Sweeney gave a grimaced smile and a wave to a group of soldiers cheering her on as she walked the final steps to the ambulance. The Eighth Army brought about 70 soldiers and dependents to the event, 100 miles from Camp Humphreys, to cheer on Sweeney and fellow soldier-competitors.
These were the first Olympics for Sweeney. She is on the U.S. luge team with two other soldiers, Sgt. Matt Mortensen and Sgt. Taylor Morris.
Most of the Army Olympians are part of the World Class Athlete Program, which was established in 1997 to give soldier-athletes a chance to show off their skills in international competitions such as the Olympics and the Paralympics. Soldiers must be nationally ranked in their sport to participate.
Curve 9 has been a problem for sliders throughout the early portion of the Olympics, causing many to skid, lose control and lose some time.

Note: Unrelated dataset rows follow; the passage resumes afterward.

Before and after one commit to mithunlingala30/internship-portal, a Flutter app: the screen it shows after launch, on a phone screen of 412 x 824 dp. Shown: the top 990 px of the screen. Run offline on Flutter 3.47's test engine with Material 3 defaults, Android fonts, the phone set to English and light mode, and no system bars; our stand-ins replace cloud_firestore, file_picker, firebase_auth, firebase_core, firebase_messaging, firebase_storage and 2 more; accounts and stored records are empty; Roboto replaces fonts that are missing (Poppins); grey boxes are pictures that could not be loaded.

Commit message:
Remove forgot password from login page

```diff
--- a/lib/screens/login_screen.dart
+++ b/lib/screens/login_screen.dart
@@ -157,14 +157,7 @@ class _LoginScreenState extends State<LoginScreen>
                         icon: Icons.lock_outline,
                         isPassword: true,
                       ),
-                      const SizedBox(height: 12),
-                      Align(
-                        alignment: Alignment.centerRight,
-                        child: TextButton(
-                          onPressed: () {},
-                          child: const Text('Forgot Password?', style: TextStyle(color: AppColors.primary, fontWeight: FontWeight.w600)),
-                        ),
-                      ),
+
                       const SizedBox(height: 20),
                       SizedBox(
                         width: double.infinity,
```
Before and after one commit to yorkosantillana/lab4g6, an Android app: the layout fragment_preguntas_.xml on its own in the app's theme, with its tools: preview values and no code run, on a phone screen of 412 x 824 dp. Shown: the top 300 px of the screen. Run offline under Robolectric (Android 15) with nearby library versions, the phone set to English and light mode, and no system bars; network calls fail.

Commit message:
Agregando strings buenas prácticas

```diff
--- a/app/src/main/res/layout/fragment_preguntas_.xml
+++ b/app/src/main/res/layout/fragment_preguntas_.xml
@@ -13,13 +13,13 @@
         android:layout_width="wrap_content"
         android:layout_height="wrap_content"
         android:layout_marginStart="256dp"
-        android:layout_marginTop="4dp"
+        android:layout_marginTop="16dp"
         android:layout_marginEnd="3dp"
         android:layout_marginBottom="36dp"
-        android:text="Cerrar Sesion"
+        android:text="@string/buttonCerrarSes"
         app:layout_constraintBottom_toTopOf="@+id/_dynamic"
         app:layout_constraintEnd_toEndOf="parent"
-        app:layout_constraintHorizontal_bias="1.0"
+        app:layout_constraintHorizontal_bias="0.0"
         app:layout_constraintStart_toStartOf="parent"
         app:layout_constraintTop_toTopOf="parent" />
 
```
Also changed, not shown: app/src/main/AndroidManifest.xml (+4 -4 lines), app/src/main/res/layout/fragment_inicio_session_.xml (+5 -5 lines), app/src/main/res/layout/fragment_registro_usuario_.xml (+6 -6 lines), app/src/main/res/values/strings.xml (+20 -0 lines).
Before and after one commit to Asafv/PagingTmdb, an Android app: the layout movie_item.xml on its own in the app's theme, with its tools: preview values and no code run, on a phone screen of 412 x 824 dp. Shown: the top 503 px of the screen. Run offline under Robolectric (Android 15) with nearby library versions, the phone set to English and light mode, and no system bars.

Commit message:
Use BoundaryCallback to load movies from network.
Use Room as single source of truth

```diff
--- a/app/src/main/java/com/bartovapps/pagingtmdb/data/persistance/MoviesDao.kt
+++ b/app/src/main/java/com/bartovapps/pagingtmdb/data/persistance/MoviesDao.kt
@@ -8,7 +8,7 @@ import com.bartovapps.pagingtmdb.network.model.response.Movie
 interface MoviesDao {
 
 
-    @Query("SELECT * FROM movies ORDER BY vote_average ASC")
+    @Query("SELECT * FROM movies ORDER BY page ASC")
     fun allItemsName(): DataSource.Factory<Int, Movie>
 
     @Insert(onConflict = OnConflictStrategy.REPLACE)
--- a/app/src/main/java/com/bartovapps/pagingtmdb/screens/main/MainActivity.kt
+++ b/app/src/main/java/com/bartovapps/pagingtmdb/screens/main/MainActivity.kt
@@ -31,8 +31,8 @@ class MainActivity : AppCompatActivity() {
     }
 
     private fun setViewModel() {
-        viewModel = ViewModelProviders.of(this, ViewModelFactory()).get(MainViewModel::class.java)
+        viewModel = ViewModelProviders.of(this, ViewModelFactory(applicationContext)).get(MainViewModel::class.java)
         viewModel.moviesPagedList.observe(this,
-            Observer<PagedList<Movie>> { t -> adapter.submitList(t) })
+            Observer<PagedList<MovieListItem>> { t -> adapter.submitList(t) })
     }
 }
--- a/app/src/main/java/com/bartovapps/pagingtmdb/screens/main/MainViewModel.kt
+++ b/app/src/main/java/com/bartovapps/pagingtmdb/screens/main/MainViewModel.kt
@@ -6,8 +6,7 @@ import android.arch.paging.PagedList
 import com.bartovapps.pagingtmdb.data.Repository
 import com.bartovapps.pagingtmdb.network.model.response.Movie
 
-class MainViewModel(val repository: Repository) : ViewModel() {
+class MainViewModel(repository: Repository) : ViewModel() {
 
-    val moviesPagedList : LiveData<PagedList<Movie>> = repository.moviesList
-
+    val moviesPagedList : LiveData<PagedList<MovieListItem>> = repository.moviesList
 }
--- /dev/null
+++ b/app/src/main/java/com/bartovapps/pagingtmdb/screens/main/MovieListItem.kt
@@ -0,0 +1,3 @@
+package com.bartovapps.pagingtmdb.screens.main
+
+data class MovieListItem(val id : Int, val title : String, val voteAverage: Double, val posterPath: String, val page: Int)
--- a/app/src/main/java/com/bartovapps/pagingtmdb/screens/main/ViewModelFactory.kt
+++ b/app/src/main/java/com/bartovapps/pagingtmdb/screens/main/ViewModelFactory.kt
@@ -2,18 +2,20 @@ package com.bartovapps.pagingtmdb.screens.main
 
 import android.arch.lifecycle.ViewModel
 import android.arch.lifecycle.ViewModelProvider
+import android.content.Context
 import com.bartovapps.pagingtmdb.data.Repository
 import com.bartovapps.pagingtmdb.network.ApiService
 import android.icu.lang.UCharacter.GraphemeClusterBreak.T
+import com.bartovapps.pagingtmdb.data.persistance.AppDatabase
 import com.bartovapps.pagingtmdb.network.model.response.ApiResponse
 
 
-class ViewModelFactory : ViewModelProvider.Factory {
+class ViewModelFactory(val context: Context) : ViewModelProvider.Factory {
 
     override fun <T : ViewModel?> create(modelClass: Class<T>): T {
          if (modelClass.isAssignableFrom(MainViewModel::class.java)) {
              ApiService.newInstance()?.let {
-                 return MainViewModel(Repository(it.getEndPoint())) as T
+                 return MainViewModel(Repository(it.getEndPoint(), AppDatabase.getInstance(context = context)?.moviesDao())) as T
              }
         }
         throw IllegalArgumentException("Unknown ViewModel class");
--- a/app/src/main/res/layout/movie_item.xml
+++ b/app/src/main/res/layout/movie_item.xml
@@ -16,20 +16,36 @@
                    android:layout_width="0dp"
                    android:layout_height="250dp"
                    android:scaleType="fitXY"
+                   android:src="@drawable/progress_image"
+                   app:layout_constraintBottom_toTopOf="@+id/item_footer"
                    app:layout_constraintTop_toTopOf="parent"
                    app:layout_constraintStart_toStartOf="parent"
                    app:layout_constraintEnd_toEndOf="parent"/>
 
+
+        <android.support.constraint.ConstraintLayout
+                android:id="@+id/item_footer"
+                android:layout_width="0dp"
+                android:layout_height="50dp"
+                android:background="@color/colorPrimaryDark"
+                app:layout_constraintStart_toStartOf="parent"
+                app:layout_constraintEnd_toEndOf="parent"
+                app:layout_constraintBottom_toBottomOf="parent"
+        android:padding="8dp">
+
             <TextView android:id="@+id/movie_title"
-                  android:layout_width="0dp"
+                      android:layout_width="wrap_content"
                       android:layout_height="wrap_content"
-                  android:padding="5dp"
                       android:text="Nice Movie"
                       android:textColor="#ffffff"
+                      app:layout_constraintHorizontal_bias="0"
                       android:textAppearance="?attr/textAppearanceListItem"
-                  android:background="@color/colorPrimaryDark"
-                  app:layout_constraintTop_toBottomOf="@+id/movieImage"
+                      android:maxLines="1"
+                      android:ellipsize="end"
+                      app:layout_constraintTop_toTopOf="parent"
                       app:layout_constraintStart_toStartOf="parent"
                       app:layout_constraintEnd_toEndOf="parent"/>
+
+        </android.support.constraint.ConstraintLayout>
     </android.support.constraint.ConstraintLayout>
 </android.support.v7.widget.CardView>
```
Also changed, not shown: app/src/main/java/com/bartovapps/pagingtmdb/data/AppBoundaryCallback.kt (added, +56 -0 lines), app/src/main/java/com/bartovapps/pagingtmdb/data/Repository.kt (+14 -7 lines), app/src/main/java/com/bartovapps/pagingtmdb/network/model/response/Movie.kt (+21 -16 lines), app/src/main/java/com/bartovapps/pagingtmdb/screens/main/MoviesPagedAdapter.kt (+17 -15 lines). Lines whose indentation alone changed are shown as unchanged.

Crashes, however, have not come as often as they did in the 2006 and 2010 Games, both of which left athletes openly complaining about track safety.
Later in the final run, Summer Britcher of the United States lost control at the start and collided with some walls — but got down the track without crashing or serious injury.
Stars and Stripes reporters Kim Gamel and Marcus Fichtl contributed to this story.